The US-based global relief and development agency (http://www.churchworldservice.org/) has voiced even deeper worries over whether or not pledges will be fulfilled.
While the international community has so far committed close to US$229.5 million in support and another US$142 million in additional pledges, those pledge amounts alone are insufficient to cover even the initial three-month relief needs outlined by the United Nations, says Donna Derr, Director of Humanitarian Assistance for Church World Service.
“Thankfully the flood’s death toll has remained relatively low but disasters can’t be measured by just the number of dead,” says CWS’s Derr. “Effective humanitarian response must be measured against the all the people affected, just struggling to survive,” she said.
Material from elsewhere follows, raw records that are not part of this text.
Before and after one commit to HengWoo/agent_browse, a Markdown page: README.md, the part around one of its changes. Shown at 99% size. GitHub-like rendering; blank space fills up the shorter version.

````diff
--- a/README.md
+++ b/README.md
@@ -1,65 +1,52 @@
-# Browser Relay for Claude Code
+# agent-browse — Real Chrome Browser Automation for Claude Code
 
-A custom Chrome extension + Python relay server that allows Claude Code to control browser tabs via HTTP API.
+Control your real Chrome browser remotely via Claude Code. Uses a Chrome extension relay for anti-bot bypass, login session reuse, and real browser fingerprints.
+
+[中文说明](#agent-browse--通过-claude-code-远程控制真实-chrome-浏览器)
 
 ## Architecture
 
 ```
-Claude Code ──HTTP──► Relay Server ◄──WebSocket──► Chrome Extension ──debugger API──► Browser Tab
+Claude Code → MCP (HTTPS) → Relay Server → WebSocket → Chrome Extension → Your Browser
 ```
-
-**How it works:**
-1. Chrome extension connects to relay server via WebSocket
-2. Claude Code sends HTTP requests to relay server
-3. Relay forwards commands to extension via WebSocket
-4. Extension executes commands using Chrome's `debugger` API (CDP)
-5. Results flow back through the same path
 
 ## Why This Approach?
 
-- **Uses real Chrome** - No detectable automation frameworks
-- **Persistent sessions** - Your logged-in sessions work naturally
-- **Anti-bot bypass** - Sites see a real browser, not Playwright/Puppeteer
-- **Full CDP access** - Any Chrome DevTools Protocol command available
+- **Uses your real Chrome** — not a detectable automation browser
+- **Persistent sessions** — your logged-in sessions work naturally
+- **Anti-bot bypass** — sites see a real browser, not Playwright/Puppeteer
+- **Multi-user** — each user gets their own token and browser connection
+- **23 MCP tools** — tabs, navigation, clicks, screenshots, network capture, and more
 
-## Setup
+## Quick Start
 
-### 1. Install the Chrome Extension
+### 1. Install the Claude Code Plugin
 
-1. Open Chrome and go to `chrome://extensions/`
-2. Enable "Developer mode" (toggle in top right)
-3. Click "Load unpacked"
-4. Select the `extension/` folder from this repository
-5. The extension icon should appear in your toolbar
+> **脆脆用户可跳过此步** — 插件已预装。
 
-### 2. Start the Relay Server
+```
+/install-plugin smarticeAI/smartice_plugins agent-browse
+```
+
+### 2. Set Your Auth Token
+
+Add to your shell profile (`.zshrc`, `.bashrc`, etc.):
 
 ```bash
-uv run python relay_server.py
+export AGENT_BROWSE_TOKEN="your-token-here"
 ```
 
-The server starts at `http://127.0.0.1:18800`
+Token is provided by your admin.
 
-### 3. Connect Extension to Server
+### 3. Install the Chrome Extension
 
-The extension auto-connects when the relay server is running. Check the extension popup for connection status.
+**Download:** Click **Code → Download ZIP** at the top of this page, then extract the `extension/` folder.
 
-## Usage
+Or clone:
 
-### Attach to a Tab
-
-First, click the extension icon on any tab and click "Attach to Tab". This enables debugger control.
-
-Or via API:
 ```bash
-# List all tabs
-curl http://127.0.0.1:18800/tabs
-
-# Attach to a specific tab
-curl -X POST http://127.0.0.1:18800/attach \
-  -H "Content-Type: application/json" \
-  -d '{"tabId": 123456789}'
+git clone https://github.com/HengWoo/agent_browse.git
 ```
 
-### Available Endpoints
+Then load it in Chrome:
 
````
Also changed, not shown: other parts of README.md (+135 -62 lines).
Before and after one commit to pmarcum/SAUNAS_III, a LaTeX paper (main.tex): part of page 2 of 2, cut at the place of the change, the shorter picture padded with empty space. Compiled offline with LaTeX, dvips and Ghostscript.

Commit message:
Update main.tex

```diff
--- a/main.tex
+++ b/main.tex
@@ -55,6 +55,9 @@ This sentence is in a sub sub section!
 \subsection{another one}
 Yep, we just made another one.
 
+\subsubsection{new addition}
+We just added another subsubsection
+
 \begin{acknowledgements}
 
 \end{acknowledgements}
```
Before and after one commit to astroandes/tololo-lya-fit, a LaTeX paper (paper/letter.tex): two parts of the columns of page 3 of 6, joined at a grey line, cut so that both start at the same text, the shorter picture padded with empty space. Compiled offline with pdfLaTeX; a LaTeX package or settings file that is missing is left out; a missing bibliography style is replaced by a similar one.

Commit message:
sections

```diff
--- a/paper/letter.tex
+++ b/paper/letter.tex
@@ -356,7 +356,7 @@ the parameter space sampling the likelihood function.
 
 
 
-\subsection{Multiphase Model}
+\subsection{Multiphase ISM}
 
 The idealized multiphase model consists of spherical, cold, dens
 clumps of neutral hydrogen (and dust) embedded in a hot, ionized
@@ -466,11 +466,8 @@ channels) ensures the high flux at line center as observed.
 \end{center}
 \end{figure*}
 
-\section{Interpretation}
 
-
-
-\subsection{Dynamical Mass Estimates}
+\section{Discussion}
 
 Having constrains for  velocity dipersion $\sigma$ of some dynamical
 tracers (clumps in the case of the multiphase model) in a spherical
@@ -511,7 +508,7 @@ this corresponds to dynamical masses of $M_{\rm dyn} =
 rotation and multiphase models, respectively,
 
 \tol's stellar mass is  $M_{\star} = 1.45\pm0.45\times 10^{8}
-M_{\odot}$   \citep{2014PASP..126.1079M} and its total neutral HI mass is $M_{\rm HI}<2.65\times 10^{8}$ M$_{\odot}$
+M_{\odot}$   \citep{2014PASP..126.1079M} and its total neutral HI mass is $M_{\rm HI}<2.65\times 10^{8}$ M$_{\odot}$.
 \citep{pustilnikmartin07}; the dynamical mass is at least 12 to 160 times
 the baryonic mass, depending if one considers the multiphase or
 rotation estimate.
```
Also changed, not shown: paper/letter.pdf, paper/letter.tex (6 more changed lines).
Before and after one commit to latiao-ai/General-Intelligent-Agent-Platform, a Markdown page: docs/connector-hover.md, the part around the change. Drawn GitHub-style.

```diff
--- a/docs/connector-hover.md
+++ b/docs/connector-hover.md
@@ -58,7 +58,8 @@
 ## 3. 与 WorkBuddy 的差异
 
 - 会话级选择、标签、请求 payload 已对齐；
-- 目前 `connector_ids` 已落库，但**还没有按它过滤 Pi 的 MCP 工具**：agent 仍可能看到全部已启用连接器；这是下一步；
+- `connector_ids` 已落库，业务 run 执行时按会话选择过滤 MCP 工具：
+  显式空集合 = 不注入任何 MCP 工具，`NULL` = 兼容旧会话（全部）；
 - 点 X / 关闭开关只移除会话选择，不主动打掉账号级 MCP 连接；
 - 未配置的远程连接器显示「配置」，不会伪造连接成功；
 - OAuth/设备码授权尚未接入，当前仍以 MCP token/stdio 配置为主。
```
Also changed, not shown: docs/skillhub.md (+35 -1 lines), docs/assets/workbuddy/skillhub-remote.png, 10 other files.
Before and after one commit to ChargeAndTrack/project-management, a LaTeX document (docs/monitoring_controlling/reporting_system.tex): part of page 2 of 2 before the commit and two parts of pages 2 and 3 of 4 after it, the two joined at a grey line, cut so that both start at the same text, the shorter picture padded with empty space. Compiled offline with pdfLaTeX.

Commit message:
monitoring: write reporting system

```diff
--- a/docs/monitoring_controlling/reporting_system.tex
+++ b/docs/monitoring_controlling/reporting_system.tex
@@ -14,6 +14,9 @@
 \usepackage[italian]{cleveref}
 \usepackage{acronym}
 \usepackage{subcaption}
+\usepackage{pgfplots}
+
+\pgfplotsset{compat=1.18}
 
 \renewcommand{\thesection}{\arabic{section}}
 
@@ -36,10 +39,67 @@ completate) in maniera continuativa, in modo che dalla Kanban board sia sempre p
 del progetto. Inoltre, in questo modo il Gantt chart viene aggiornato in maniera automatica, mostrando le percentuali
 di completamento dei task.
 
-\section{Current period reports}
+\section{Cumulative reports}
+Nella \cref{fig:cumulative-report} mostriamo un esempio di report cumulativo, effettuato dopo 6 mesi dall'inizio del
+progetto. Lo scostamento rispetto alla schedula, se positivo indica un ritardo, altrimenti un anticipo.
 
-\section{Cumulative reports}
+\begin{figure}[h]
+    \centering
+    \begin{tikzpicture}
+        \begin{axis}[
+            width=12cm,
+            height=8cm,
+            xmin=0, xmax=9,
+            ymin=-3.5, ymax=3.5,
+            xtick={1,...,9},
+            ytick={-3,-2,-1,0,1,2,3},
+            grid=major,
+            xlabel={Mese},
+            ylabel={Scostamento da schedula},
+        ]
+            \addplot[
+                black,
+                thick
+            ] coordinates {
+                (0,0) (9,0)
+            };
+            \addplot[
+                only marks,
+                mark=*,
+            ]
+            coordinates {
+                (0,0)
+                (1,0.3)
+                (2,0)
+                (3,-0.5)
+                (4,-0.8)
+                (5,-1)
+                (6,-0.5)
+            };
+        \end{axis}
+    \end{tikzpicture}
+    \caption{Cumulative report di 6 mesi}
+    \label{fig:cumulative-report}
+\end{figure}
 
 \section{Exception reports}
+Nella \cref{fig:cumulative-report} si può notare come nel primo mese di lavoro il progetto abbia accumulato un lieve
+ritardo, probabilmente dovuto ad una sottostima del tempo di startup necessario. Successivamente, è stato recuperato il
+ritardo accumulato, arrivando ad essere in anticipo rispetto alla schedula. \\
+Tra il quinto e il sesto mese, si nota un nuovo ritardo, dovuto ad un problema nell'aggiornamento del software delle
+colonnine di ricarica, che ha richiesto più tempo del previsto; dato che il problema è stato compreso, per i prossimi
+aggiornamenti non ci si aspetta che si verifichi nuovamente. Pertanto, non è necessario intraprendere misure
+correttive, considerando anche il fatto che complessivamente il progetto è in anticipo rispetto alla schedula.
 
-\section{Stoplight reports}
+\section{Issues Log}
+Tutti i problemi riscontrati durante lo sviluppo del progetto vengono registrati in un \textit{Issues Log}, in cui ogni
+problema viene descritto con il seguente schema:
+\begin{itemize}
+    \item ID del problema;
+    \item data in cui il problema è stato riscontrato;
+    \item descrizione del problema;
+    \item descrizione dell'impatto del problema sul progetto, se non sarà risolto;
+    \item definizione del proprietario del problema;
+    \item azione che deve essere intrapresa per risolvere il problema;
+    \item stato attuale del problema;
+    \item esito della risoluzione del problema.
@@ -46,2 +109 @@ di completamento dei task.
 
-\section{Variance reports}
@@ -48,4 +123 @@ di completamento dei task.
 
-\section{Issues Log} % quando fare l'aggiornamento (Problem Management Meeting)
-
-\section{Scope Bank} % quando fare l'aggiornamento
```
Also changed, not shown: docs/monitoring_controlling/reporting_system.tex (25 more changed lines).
The initial UN plan calls for US$460 million. The Pakistan Humanitarian Forum, of which CWS is a member, calls on government and private sources to dramatically increase funding in order to save lives.
With offices in Pakistan since 1954, CWS relief and development experts are concerned Pakistan’s already weak social services may crumble without adequate and immediate help now. Millions of Pakistanis risk sinking deeper into chronic poverty for the next generation, compromising human rights and basic needs.
Making pledges pay off on the ground is a chronic challenge among the world donor community. In recent UN appeals for the internally displaced in Pakistan’s northwest, some donors were moderately quick to pledge funding but hesitant to follow through with actual commitments.
Church World Service is continuing to distribute food and non-food items across Pakistan. The agency’s health teams and mobile health units are focusing on providing preventive and curative health services. Another CWS mobile health unit was dispatched on 16 August 2010 to Kewaii Union Council, Mansehra District, rescheduled from its original assignment in Kohistan, which is still inaccessible to aid teams.
As its response expands, CWS’s completed, ongoing and planned activities will benefit a total of 237,950 individuals in seven districts of three provinces, Khyber Pakhtunkwa, Balochistan and Sindh, the agency says.